For a few days most winter weekends, arenas in Harriston, Palmerston and Clifford, like rinks across the country, are packed with young hockey players and their parents, enjoying that most Canadian of winter traditions – a minor hockey tournament. Often rising before dawn for a dark drive to a far-away rink, players enjoy the opportunity to spend time with team mates while immersed in a hockey-first environment
Tournaments are important to any minor hockey association, providing both an opportunity for players to compete for brief periods in a playoff-like atmosphere, and a valuable revenue stream for the organization.
In the Town of Minto, most tournaments are one-day affairs, involving eight teams and one arena. However, the Minto Minor Hockey Association’s Midget LL event has grown steadily over the past several years, blooming this year into a 20-team affair that keeps two rinks busy over a three-day period in late January.
With more than 40 games between opening face-off and finals, the Minto tourney has become a significant event on the local hockey calendar.

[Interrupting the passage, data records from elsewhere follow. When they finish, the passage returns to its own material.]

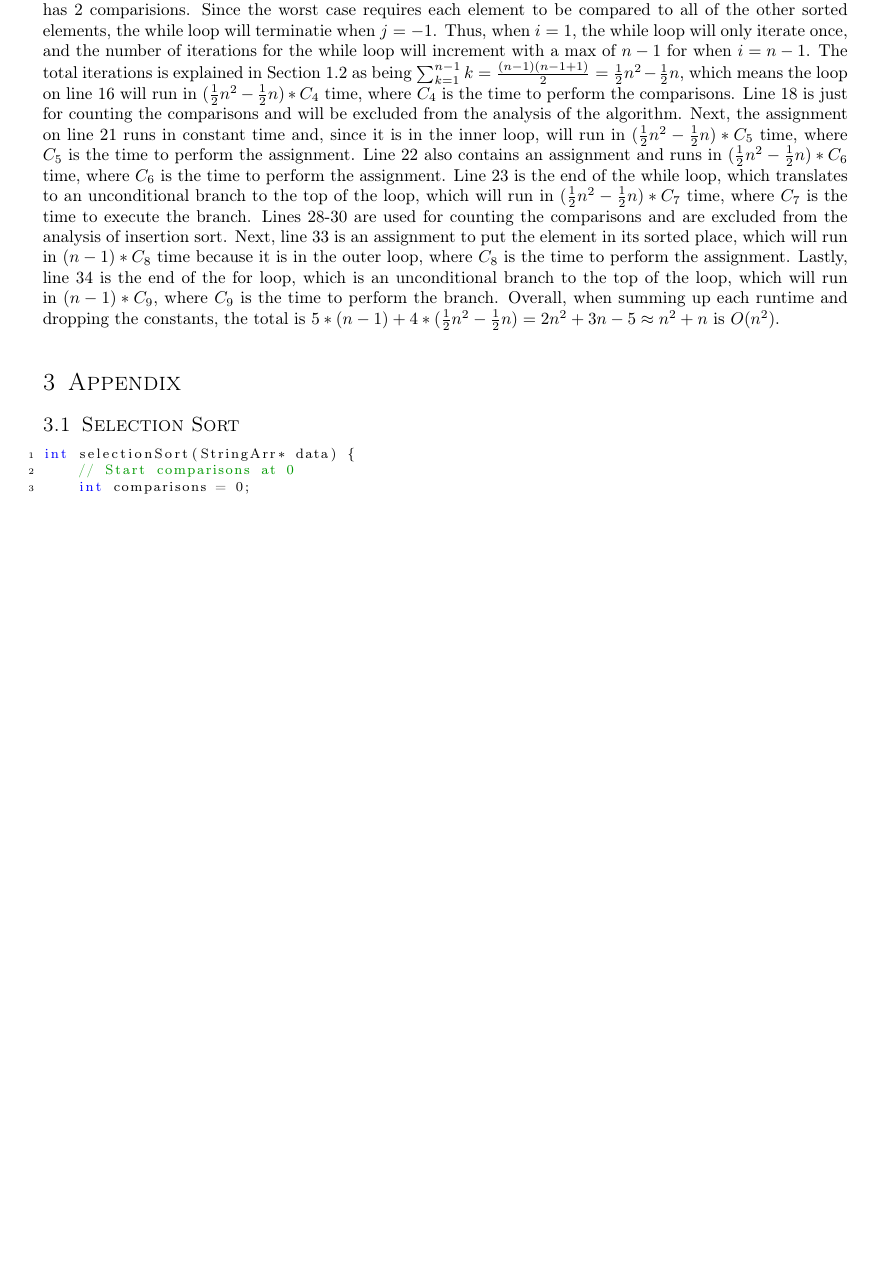
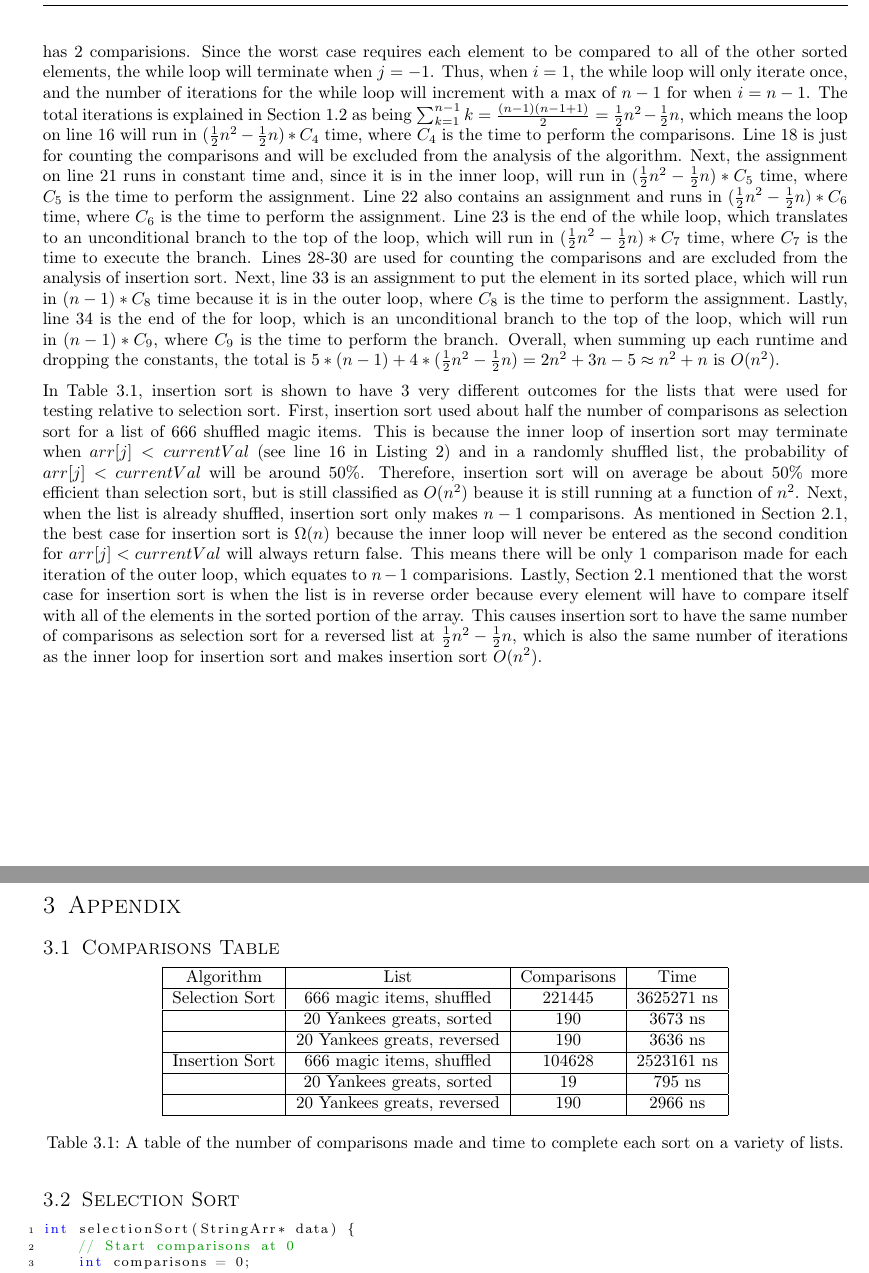
Before and after one commit to joshuaseligman/algo-f22, a LaTeX problem sheet (assignment2/latexWriteup/assignment2.tex): part of page 3 of 4 before the commit and two parts of pages 3 and 4 of 5 after it, the two joined at a grey line, cut so that both start at the same text, the shorter picture padded with empty space. The pictures show the PDF file assignment2/latexWriteup/assignment2.pdf that the author committed with the source.

Commit message:
Wrote about the number of comparisons made during selection sort and insertion sort

```diff
--- a/assignment2/latexWriteup/assignment2.tex
+++ b/assignment2/latexWriteup/assignment2.tex
@@ -104,5 +104,5 @@ Selection sort is a sorting algorithm that, for each iteration of the array, sel
   \end{algorithmic}
 \end{algorithm}
 
-\subsection{Asymptotic Analysis}\label{selectionAnalysis}
+\subsection{Asymptotic Analysis and Comparisons}\label{selectionAnalysis}
 Listing \ref{lst:selectionSortListing} contains the C++ code implementing selection sort on lines 6 - 25. Line 6 defines a loop that iterates $n - 1$ times and contains 2 assignments and a comparison, all of which operate in constant time for each iteration. Thus, line 6 will take $(n - 1) * C_{1}$ time, where $C_{1}$ is the time needed for each of the operations. Next, line 8 is an assignment, which take a constant time and executes $n - 1$ times because it is in the outer loop, resulting in a time of $(n - 1) * C_{2}$, where $C_{2}$ is the constant time needed for the assignment. Line 11, similar to line 6, defines a loop with 3 constant time expressions, which can be marked as $C_{3}$. However, since it is nested inside of the loop on line 6, the total number of iterations of the inner loop is more complex. In the first iteration of the outer loop, the inner loop runs $n - 1$ times. From there, each corresponding iteration of the outer loop results in one less iteration of the inner loop with a minimum of 1 pass on the inner loop when $i = n - 2$. Therefore, the total number of times the inner loop on line 11 will be called is $\sum_{k = 1} ^{n - 1} k$, which by the formula for the sum of the first $N$ natural numbers, is equal to $\frac{(n - 1)(n - 1 + 1)}{2} = \frac{1}{2}n^2 - \frac{1}{2}n$. Thus, the total time to execute line 11 is $(\frac{1}{2}n^2 - \frac{1}{2}n) * C_{3}$. Next, line 13 contains a comparison that, since it is nested inside the inner loop, will run in $(\frac{1}{2}n^2 - \frac{1}{2}n) * C_{4}$ time, where $C_{4}$ is the time needed to make the comparison. Line 15 is a simple assignment and, just like line 14, will run in $(\frac{1}{2}n^2 - \frac{1}{2}n) * C_{5}$, where $C_{5}$ is the time to perform the assignment. The assignment on line 18 is purely for collecting data and not part of the algorithm and, therefore, will be excluded from the asymptotic analysis of selection sort. Line 19 is the end of the inner loop, and represents an unconditional branch back to the top of the loop, which means it runs the same number of iterations as the loop, which is $(\frac{1}{2}n^2 - \frac{1}{2}n) * C_{6}$, where $C_{6}$ is the time needed to execute the branch. Next, lines 22-24 are all assigments, which run in constant time, and are located in the outer loop. Thus, they run in $(n - 1) * C_{7}$ time, where $C_{7}$ is the time needed to perform the swap. Lastly, line 25 is the close and unconditional branch for the outer loop, which will run in $(n - 1) * C_{8}$ time, where $C_{8}$ is the time to execute the unconditional branch. Overall, when adding up the runtimes of each line and dropping the constants, the sum is $4 * (n - 1) + 4 * (\frac{1}{2}n^2 - \frac{1}{2}n) = 2n^2 + 2n - 4 \approx n^2 + n$ is $O(n^2)$.
@@ -130,10 +132,34 @@ Insertion sort in a sorting algorithm that places an element in its sorted place
   \end{algorithmic}
 \end{algorithm}
 
-\subsection{Asymptotic Analysis}\label{insertionAnalysis}
-The code implementation of insertion sort is in Listing \ref{lst:insertionSortListing} on lines 7-34. As mentioned in Section \ref{insertionSortAlgo}, the worst case for insertion sort is when the array is in reverse order because every element will have to be compared to every element within the sorted portion of the array. First, the outer loop begins on line 7 and contains 2 assignments and a comparison. Based on the definition of the loop, these statements will run $n - 1$ times, which means the line will run in $(n - 1) * C_{1}$ time, where $C_{1}$ is the time needed to execute these statements. Next, line 9 is a basic assignment and, since it is in the loop, will run in $(n - 1) * C_{2}$ time, where $C_{2}$ is the time to perform the assignment. Line 12 is also an assignment in the outer loop, which will run in $(n - 1) * C_{3}$ time, where $C_{3}$ is the time to execute the assignment. Next, line 16 contains the definition for a while loop, which has 2 comparisions. Since the worst case requires each element to be compared to all of the other sorted elements, the while loop will terminatie when $j = -1$. Thus, when $i = 1$, the while loop will only iterate once, and the number of iterations for the while loop will increment with a max of $n - 1$ for when $i = n - 1$. The total iterations is explained in Section \ref{selectionAnalysis} as being $\sum_{k = 1} ^{n - 1} k = \frac{(n - 1)(n - 1 + 1)}{2} = \frac{1}{2}n^2 - \frac{1}{2}n$, which means the loop on line 16 will run in $(\frac{1}{2}n^2 - \frac{1}{2}n) * C_{4}$ time, where $C_{4}$ is the time to perform the comparisons. Line 18 is just for counting the comparisons and will be excluded from the analysis of the algorithm. Next, the assignment on line 21 runs in constant time and, since it is in the inner loop, will run in $(\frac{1}{2}n^2 - \frac{1}{2}n) * C_{5}$ time, where $C_{5}$ is the time to perform the assignment. Line 22 also contains an assignment and runs in $(\frac{1}{2}n^2 - \frac{1}{2}n) * C_{6}$ time, where $C_{6}$ is the time to perform the assignment. Line 23 is the end of the while loop, which translates to an unconditional branch to the top of the loop, which will run in $(\frac{1}{2}n^2 - \frac{1}{2}n) * C_{7}$ time, where $C_{7}$ is the time to execute the branch. Lines 28-30 are used for counting the comparisons and are excluded from the analysis of insertion sort. Next, line 33 is an assignment to put the element in its sorted place, which will run in $(n - 1) * C_{8}$ time because it is in the outer loop, where $C_{8}$ is the time to perform the assignment. Lastly, line 34 is the end of the for loop, which is an unconditional branch to the top of the loop, which will run in $(n - 1) * C_{9}$, where $C_{9}$ is the time to perform the branch. Overall, when summing up each runtime and dropping the constants, the total is $5 * (n - 1) + 4 * (\frac{1}{2}n^2 - \frac{1}{2}n) = 2n^2 + 3n - 5 \approx n^2 + n$ is $O(n^2)$.
+\subsection{Asymptotic Analysis and Comparisons}\label{insertionAnalysis}
+The code implementation of insertion sort is in Listing \ref{lst:insertionSortListing} on lines 7-34. As mentioned in Section \ref{insertionSortAlgo}, the worst case for insertion sort is when the array is in reverse order because every element will have to be compared to every element within the sorted portion of the array. First, the outer loop begins on line 7 and contains 2 assignments and a comparison. Based on the definition of the loop, these statements will run $n - 1$ times, which means the line will run in $(n - 1) * C_{1}$ time, where $C_{1}$ is the time needed to execute these statements. Next, line 9 is a basic assignment and, since it is in the loop, will run in $(n - 1) * C_{2}$ time, where $C_{2}$ is the time to perform the assignment. Line 12 is also an assignment in the outer loop, which will run in $(n - 1) * C_{3}$ time, where $C_{3}$ is the time to execute the assignment. Next, line 16 contains the definition for a while loop, which has 2 comparisions. Since the worst case requires each element to be compared to all of the other sorted elements, the while loop will terminate when $j = -1$. Thus, when $i = 1$, the while loop will only iterate once, and the number of iterations for the while loop will increment with a max of $n - 1$ for when $i = n - 1$. The total iterations is explained in Section \ref{selectionAnalysis} as being $\sum_{k = 1} ^{n - 1} k = \frac{(n - 1)(n - 1 + 1)}{2} = \frac{1}{2}n^2 - \frac{1}{2}n$, which means the loop on line 16 will run in $(\frac{1}{2}n^2 - \frac{1}{2}n) * C_{4}$ time, where $C_{4}$ is the time to perform the comparisons. Line 18 is just for counting the comparisons and will be excluded from the analysis of the algorithm. Next, the assignment on line 21 runs in constant time and, since it is in the inner loop, will run in $(\frac{1}{2}n^2 - \frac{1}{2}n) * C_{5}$ time, where $C_{5}$ is the time to perform the assignment. Line 22 also contains an assignment and runs in $(\frac{1}{2}n^2 - \frac{1}{2}n) * C_{6}$ time, where $C_{6}$ is the time to perform the assignment. Line 23 is the end of the while loop, which translates to an unconditional branch to the top of the loop, which will run in $(\frac{1}{2}n^2 - \frac{1}{2}n) * C_{7}$ time, where $C_{7}$ is the time to execute the branch. Lines 28-30 are used for counting the comparisons and are excluded from the analysis of insertion sort. Next, line 33 is an assignment to put the element in its sorted place, which will run in $(n - 1) * C_{8}$ time because it is in the outer loop, where $C_{8}$ is the time to perform the assignment. Lastly, line 34 is the end of the for loop, which is an unconditional branch to the top of the loop, which will run in $(n - 1) * C_{9}$, where $C_{9}$ is the time to perform the branch. Overall, when summing up each runtime and dropping the constants, the total is $5 * (n - 1) + 4 * (\frac{1}{2}n^2 - \frac{1}{2}n) = 2n^2 + 3n - 5 \approx n^2 + n$ is $O(n^2)$.
+
+In Table \ref{comparisonsTable}, insertion sort is shown to have 3 very different outcomes for the lists that were used for testing relative to selection sort. First, insertion sort used about half the number of comparisons as selection sort for a list of 666 shuffled magic items. This is because the inner loop of insertion sort may terminate when $arr[j] < currentVal$ (see line 16 in Listing \ref{lst:insertionSortListing}) and in a randomly shuffled list, the probability of $arr[j] < currentVal$ will be around 50\%. Therefore, insertion sort will on average be about 50\% more efficient than selection sort, but is still classified as $O(n^2)$ beause it is still running at a function of $n^2$. Next, when the list is already shuffled, insertion sort only makes $n-1$ comparisons. As mentioned in Section \ref{insertionSortAlgo}, the best case for insertion sort is $\Omega(n)$ because the inner loop will never be entered as the second condition for $arr[j] < currentVal$ will always return false. This means there will be only 1 comparison made for each iteration of the outer loop, which equates to $n - 1$ comparisions. Lastly, Section \ref{insertionSortAlgo} mentioned that the worst case for insertion sort is when the list is in reverse order because every element will have to compare itself with all of the elements in the sorted portion of the array. This causes insertion sort to have the same number of comparisons as selection sort for a reversed list at $\frac{1}{2}n^2 - \frac{1}{2}n$, which is also the same number of iterations as the inner loop for insertion sort and makes insertion sort $O(n^2)$.
 
 \section{Appendix}
+\subsection{Comparisons Table}\label{comparisonsTable}
+\begin{center}
+  \begin{tabular}{|c|c|c|c|}
+    \hline
+    Algorithm & List & Comparisons & Time \\
+    \hline
+    Selection Sort & 666 magic items, shuffled & 221445 & 3625271 ns \\
+    \hline
+    & 20 Yankees greats, sorted & 190 & 3673 ns \\
+    \hline
+    & 20 Yankees greats, reversed & 190 & 3636 ns \\
+    \hline
+    Insertion Sort & 666 magic items, shuffled & 104628 & 2523161 ns \\
+    \hline
+    & 20 Yankees greats, sorted & 19 & 795 ns \\
+    \hline
+    & 20 Yankees greats, reversed & 190 & 2966 ns \\
+    \hline
+  \end{tabular}
+\captionof{table}{A table of the number of comparisons made and time to complete each sort on a variety of lists.}
+\end{center}
+
 \lstset{numbers=left, numberstyle=\tiny, stepnumber=1, numbersep=5pt}
 
 % Colors and lstset for syntax highlighting from https://www.overleaf.com/latex/examples/syntax-highlighting-in-latex-with-the-listings-package/jxnppmxxvsvk
```
Also changed, not shown: assignment2/latexWriteup/assignment2.pdf, assignment2/latexWriteup/assignment2.tex (2 more changed lines), 1 other file.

While still a long way from the scale of the massive Harriston Bantam Tournament, which ran for the entire March Break for 20 years from late ‘60s to early ‘80s, the event has continued to grow each year. The Bantam Tournament in its hey day hosted teams from Toronto, Windsor and, on one memorable occasion, Boston, and featured as many as 70 games at its height. While teams don’t come from as far afield for the Midget event, some travel several hours to compete in one of the top area events for this level of hockey.
Minto Minor Hockey Association president Wayne Ditner, who has acts as convenor for the tournament, says the event began to grow because fewer centres were hosting tourneys at the Midget LL level, which includes players from 15-17.
“There weren’t that many tournaments around,” notes Ditner, who says the tournament, then convened by Iris Reynolds of Harriston, first expanded to a 16-team event three years ago.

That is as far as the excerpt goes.